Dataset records
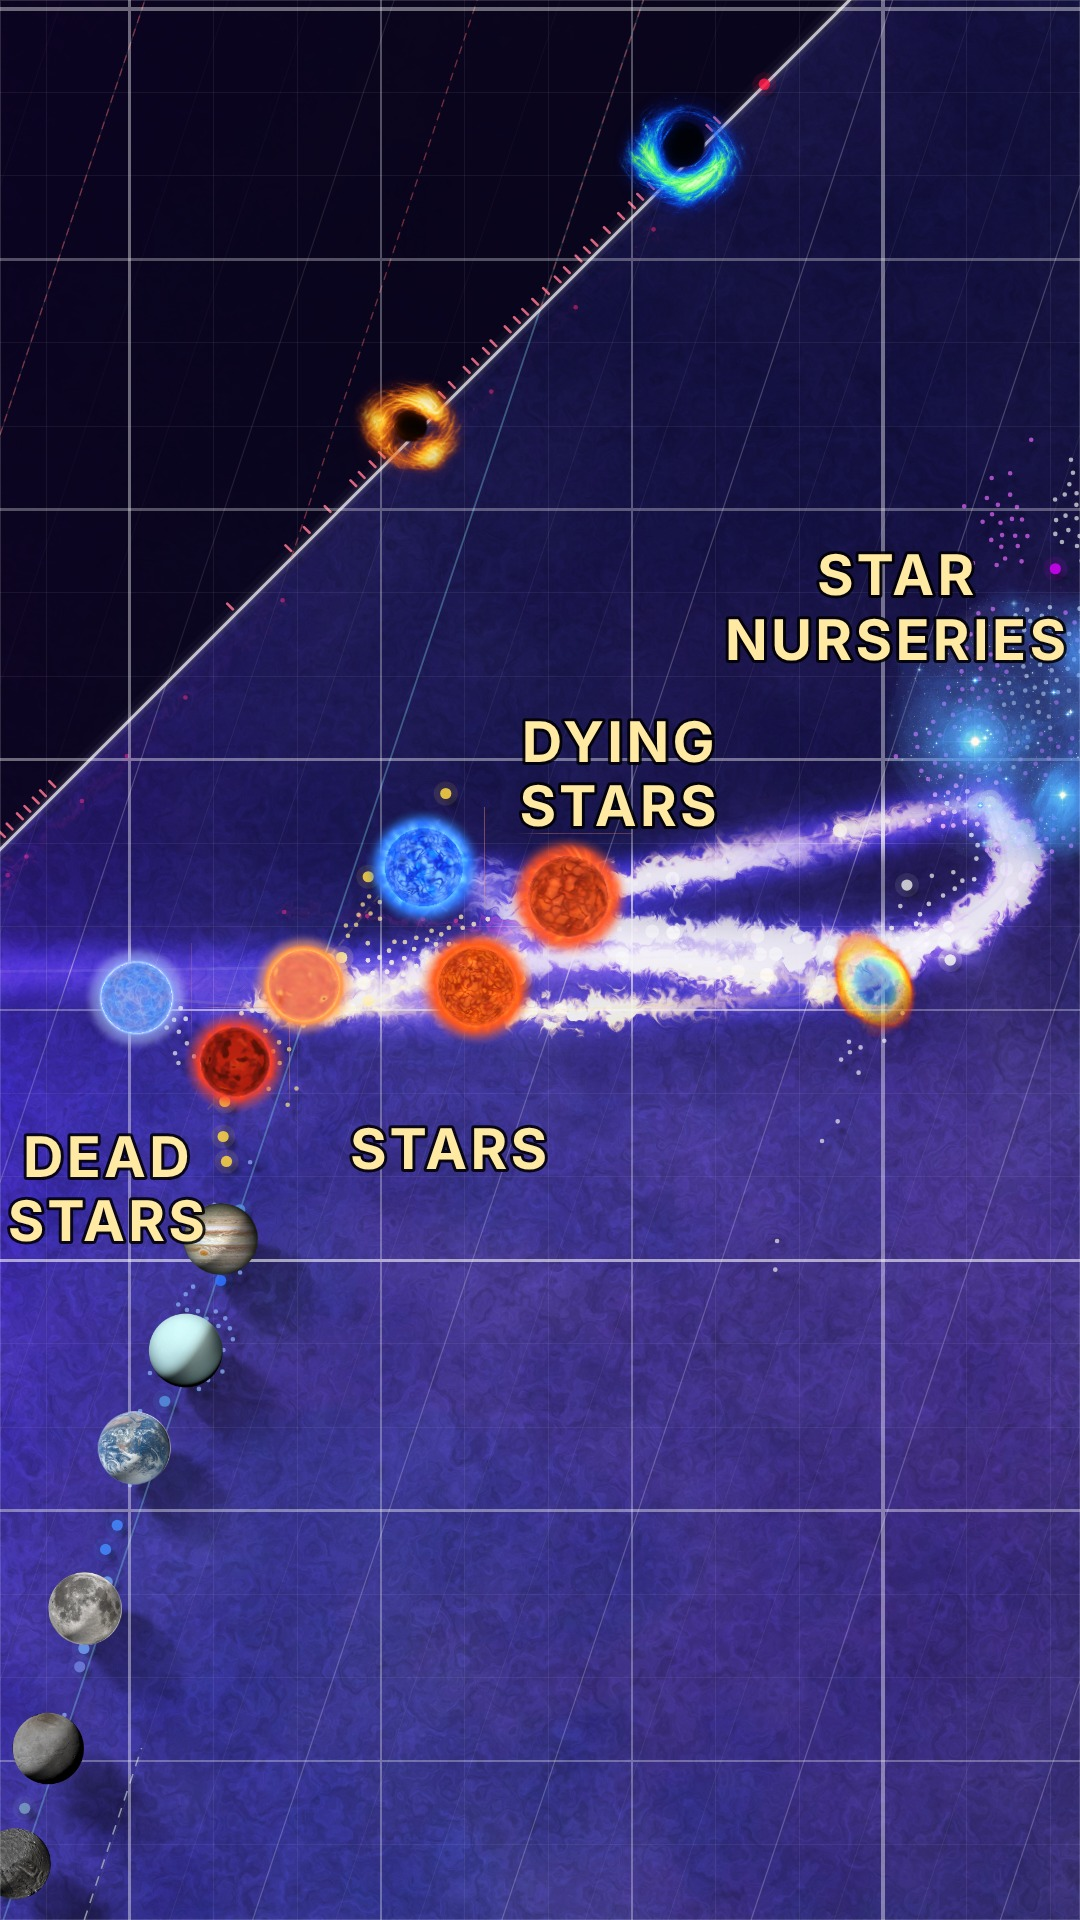
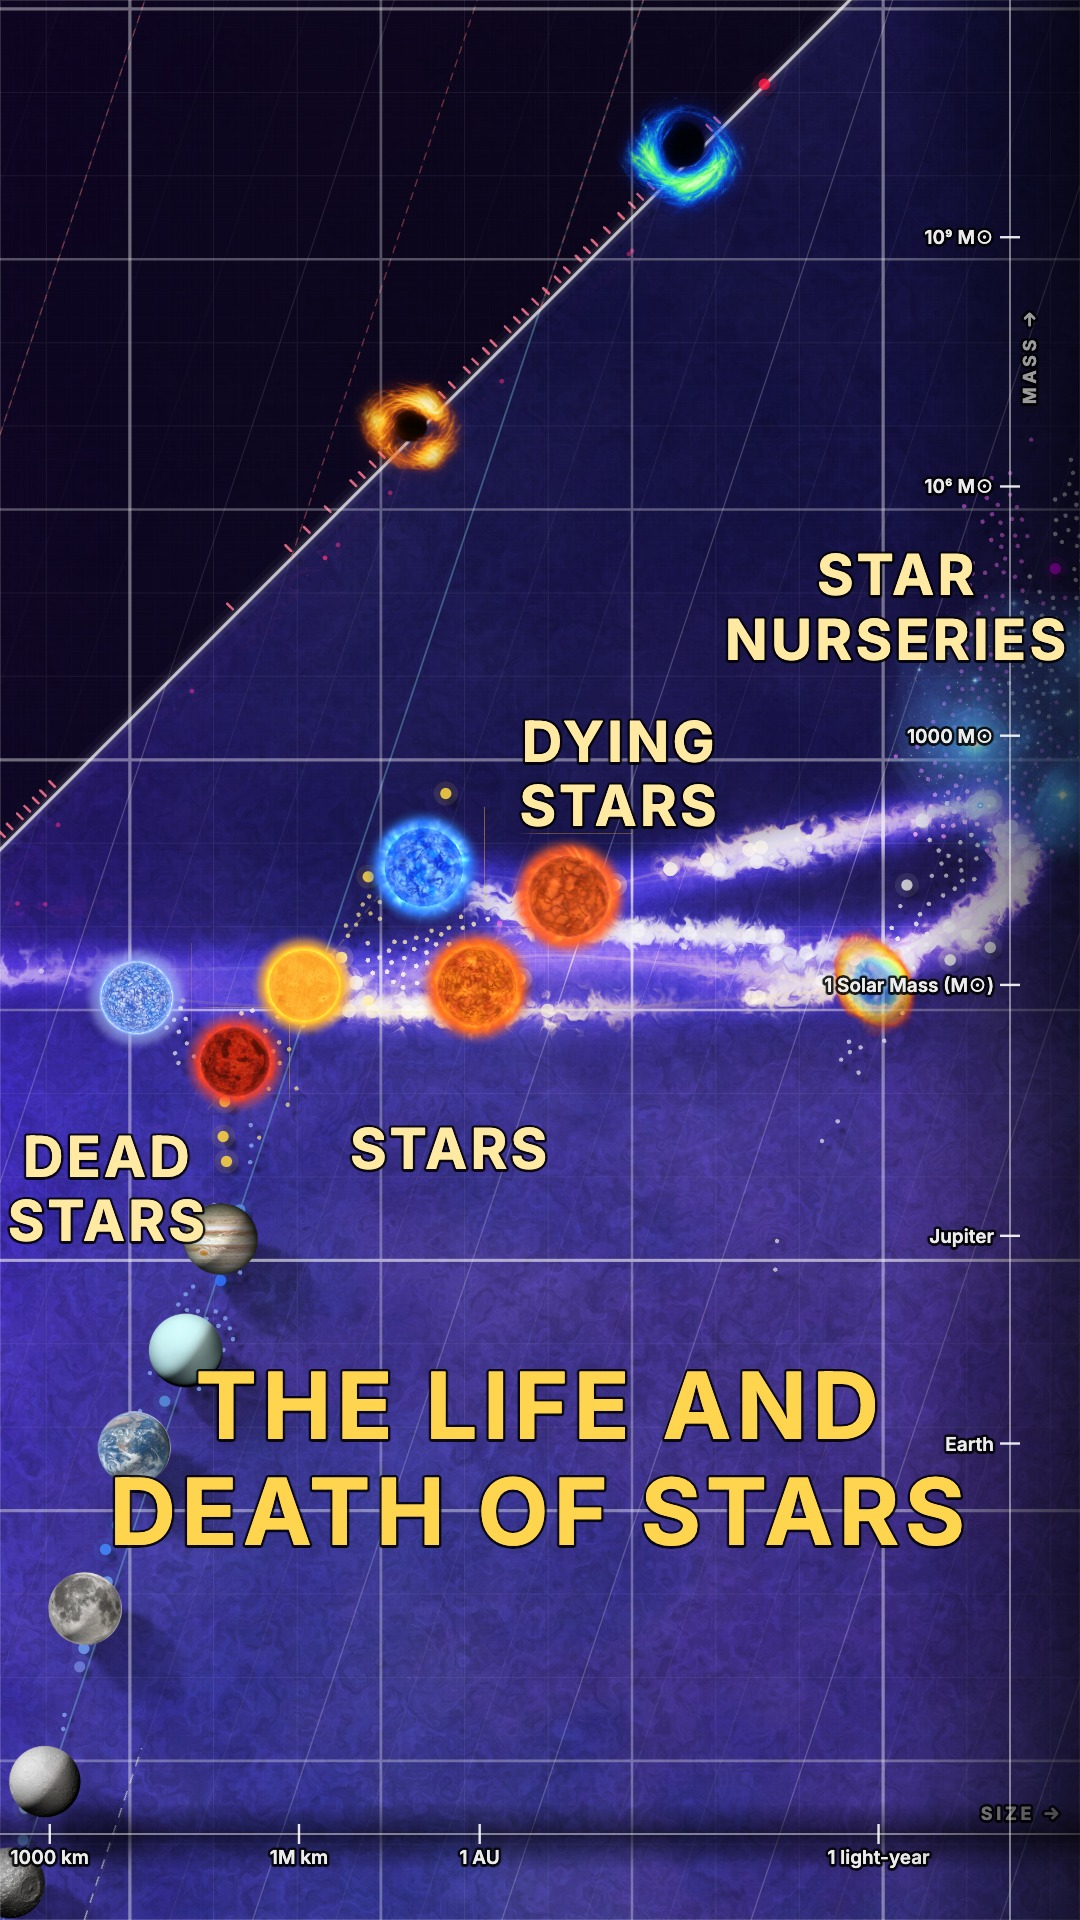
Life and Death of Stars thumbnail with its title (the author, 2026-11-25), set on the live video; four older Shorts' thumbnails re-set so YouTube makes their Shorts-shaped copy

diff --git a/src/narration-scenes/short-03-stars.js b/src/narration-scenes/short-03-stars.js
@@ -50,7 +50,9 @@ export default {
     { text: "dead\nstars", at: [8.4, 30.6], size: 28, instant: true },
     { text: "stars", at: [12.52, 31.08], size: 28, instant: true },
     { text: "dying\nstars", at: [14.56, 35.6], size: 28, instant: true },
-    { text: "star\nnurseries", at: [17.9, 37.6], size: 28, instant: true }] }] },
+    { text: "star\nnurseries", at: [17.9, 37.6], size: 28, instant: true },
+    // the title on it (the author, 2026-11-25: "it would be more impactful if it contained the title")
+    { text: "The Life and\nDeath of Stars", at: [13.6, 27.2], size: 46, color: "#ffd54f", instant: true }] }] },
 
   // background music (Kevin MacLeod, CC BY 4.0: video/music/CREDITS.md)
   backing: "Immersed",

▶ [TASK DESCRIPTION] For the entries above, return an exact copy that omits the images.

▶ [EXERCISE SOLUTION]
Life and Death of Stars thumbnail with its title (the author, 2026-11-25), set on the live video; four older Shorts' thumbnails re-set so YouTube makes their Shorts-shaped copy

diff --git a/src/narration-scenes/short-03-stars.js b/src/narration-scenes/short-03-stars.js
@@ -50,7 +50,9 @@ export default {
     { text: "dead\nstars", at: [8.4, 30.6], size: 28, instant: true },
     { text: "stars", at: [12.52, 31.08], size: 28, instant: true },
     { text: "dying\nstars", at: [14.56, 35.6], size: 28, instant: true },
-    { text: "star\nnurseries", at: [17.9, 37.6], size: 28, instant: true }] }] },
+    { text: "star\nnurseries", at: [17.9, 37.6], size: 28, instant: true },
+    // the title on it (the author, 2026-11-25: "it would be more impactful if it contained the title")
+    { text: "The Life and\nDeath of Stars", at: [13.6, 27.2], size: 46, color: "#ffd54f", instant: true }] }] },
 
   // background music (Kevin MacLeod, CC BY 4.0: video/music/CREDITS.md)
   backing: "Immersed",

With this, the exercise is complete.